|Governor Andrew Cuomo|
We returned from a shortened seven-week vacation last week. Part of getting resettled in our home was reinstalling a Roku we’d taken with us. It’s an easy task I’ve done many times before. Nevertheless, I tested it to make sure it worked properly. Coincidentally, I turned it on as Governor Andrew Cuomo was giving his daily press briefing. I never watch TV news (see Stop Watching Cable News Now); so, I hadn’t seen our governor in action despite hearing wonderful things about his leadership during the current pandemic.
Regular readers know I am not a fan. Yet, I was struck dumb as I listened to him. Who is this guy? I thought. He is calm, rational and articulate. Where is the arrogance to which we’ve become accustomed? Even his tone of voice had changed. He answered questions directly without evasion. If he didn’t know the answer to a question, he said so. If a member of his team couldn’t provide a good answer, he said they’d find out.
There is no doubt he will have to make some tough choices in the days and weeks ahead. He’ll move equipment to where it is most needed, move patients to facilities better prepared to handle them and approve triage protocols that sacrifice some in favor of others (much like it’s done on a battlefield). The trust he has engendered will give him the credibility to make those decisions on behalf of the citizens he serves.
Contrast Cuomo’s leadership with that of Captain Brett Crozier who, this week, was relieved of the command of the USS Theodore Roosevelt, a nuclear-powered aircraft stationed in the western Pacific. The whiners in the Twitterverse and the great grandson of the man for whom the ship is named have called him a hero. I submit that not only is he not a hero, he has failed in his basic responsibilities as Commanding Officer.
I must digress for a moment. Americans take the security provided by the military for granted. It took one hundred fifty years for the US Navy to achieve dominance of the seas. In the post-Revolutionary War years, American ships were attacked routinely by the British Navy and the United States did not have the sea power to respond. We have achieved our current status by virtue of the century-long pursuit of Manifest Destiny, our victories in World War II and the Spanish-American War (in which the aircraft carrier’s namesake was a central figure) and a deal made by FDR to take over the North Atlantic British naval bases prior to entering World War II. Despite our diminished status (the US Navy has half the ships it had a decade ago), no foreign power would dare challenge the US Navy directly.

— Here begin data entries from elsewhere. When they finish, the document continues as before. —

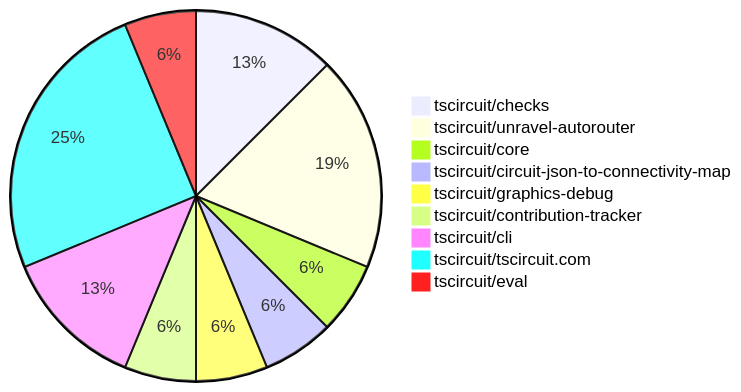
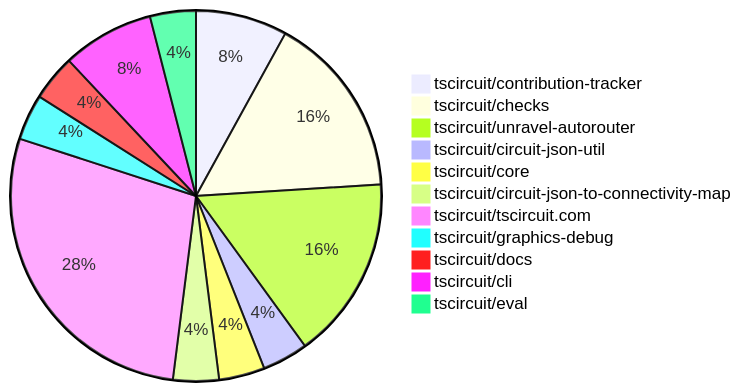
One commit to tscircuit/contribution-tracker changed the diagram in README.md. Above: the diagram before and after it, drawn with Mermaid. The commit also changed other lines of this file and 2 other files, not shown here.

Commit message:
Update contribution overviews

````diff
--- a/README.md
+++ b/README.md
@@ -24,12 +24,14 @@
 ```mermaid
 pie
-    "tscircuit/checks" : 2
-    "tscircuit/unravel-autorouter" : 3
+    "tscircuit/contribution-tracker" : 2
+    "tscircuit/checks" : 4
+    "tscircuit/unravel-autorouter" : 4
+    "tscircuit/circuit-json-util" : 1
     "tscircuit/core" : 1
     "tscircuit/circuit-json-to-connectivity-map" : 1
+    "tscircuit/tscircuit.com" : 7
     "tscircuit/graphics-debug" : 1
-    "tscircuit/contribution-tracker" : 1
+    "tscircuit/docs" : 1
     "tscircuit/cli" : 2
-    "tscircuit/tscircuit.com" : 4
     "tscircuit/eval" : 1
 ```
````
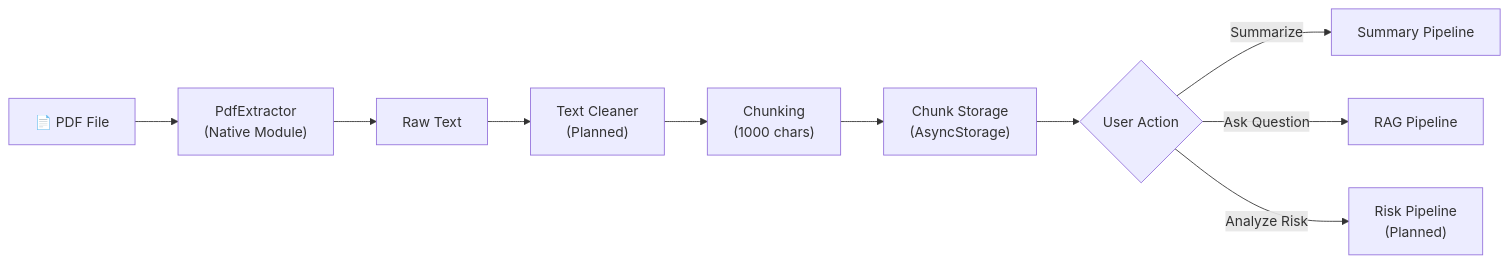
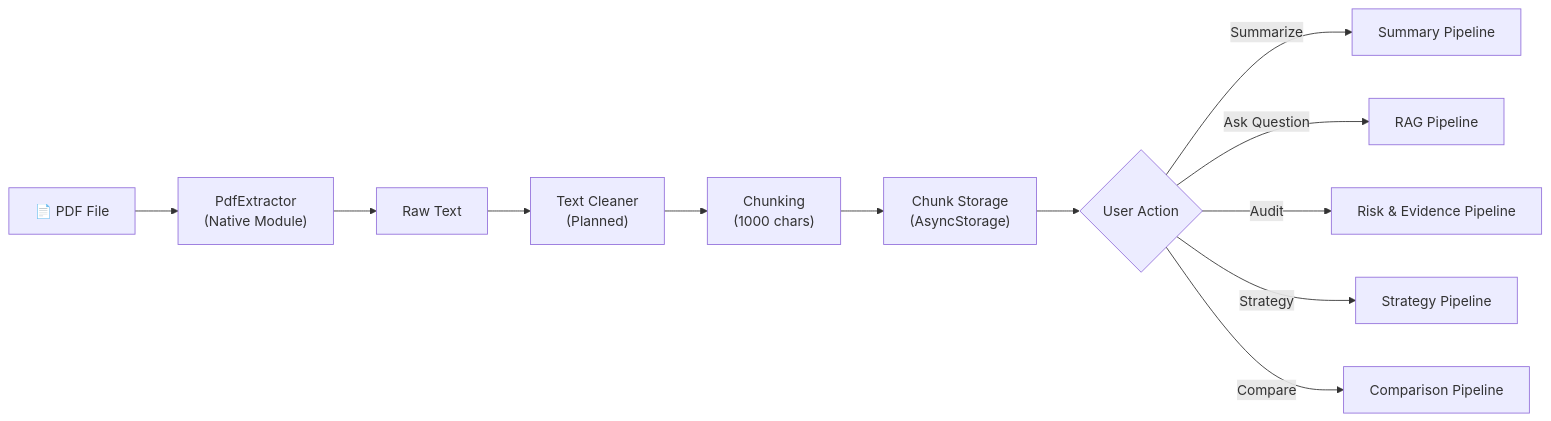
One commit to Nani040905/mobile-legal-ai-assistant changed the first of 8 diagrams in docs/06-document-processing.md. Above: the diagram before and after it, drawn with Mermaid. The commit also changed other lines of this file and 3 other files, not shown here.

Commit message:
Update docs to reflect Phase 13 and Phase 18 architecture and roadmap

````diff
--- a/docs/06-document-processing.md
+++ b/docs/06-document-processing.md
@@ -19,12 +19,14 @@
 ```mermaid
 flowchart LR
     A["📄 PDF File"] --> B["PdfExtractor\n(Native Module)"]
     B --> C["Raw Text"]
     C --> D["Text Cleaner\n(Planned)"]
     D --> E["Chunking\n(1000 chars)"]
     E --> F["Chunk Storage\n(AsyncStorage)"]
     F --> G{"User Action"}
     G -->|"Summarize"| H["Summary Pipeline"]
     G -->|"Ask Question"| I["RAG Pipeline"]
-    G -->|"Analyze Risk"| J["Risk Pipeline\n(Planned)"]
+    G -->|"Audit"| J["Risk & Evidence Pipeline"]
+    G -->|"Strategy"| K["Strategy Pipeline"]
+    G -->|"Compare"| L["Comparison Pipeline"]
 ```
````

What the military does to ensure our security is described as “readiness.” There is a lot of protocol or S.O.P. involved. In battle, no one should have any doubts who’s giving the orders. So, we observe a chain of command. Since readiness is what we must achieve to go to war at the drop of a hat, we provide reports of our status up the change of command. Today, as has been the case since well before I received my officer’s commission, the movement of ships and their readiness to go to war are highly classified.
An aircraft carrier is at the center of the Navy’s military capability and strategy. To reveal its operational status on an unsecured communication channel is an egregious breach of a process meant to ensure the national security of our nation. That’s why Crozier should have been and was properly relieved of his command.
In his op-ed in the New York Times, Tweed Roosevelt describes Captain Crozier as a hero because he sacrificed his career to do what he thought was right. Unfortunately, he wasn’t right. The official statement of the Secretary of the Navy outlines the reasons why.
As a midshipman at Crozier’s and my alma mater (U.S. Naval Academy), we were trained to say, “I’ll find out” rather than “I don’t know.” We were trained to say “no excuse” when asked why we screwed something up. The admiration heaped upon Cuomo has rightly resulted from his adoption of those kinds of responses. He has exhibited true leadership where Crozier failed.
WHO WILL LEAD?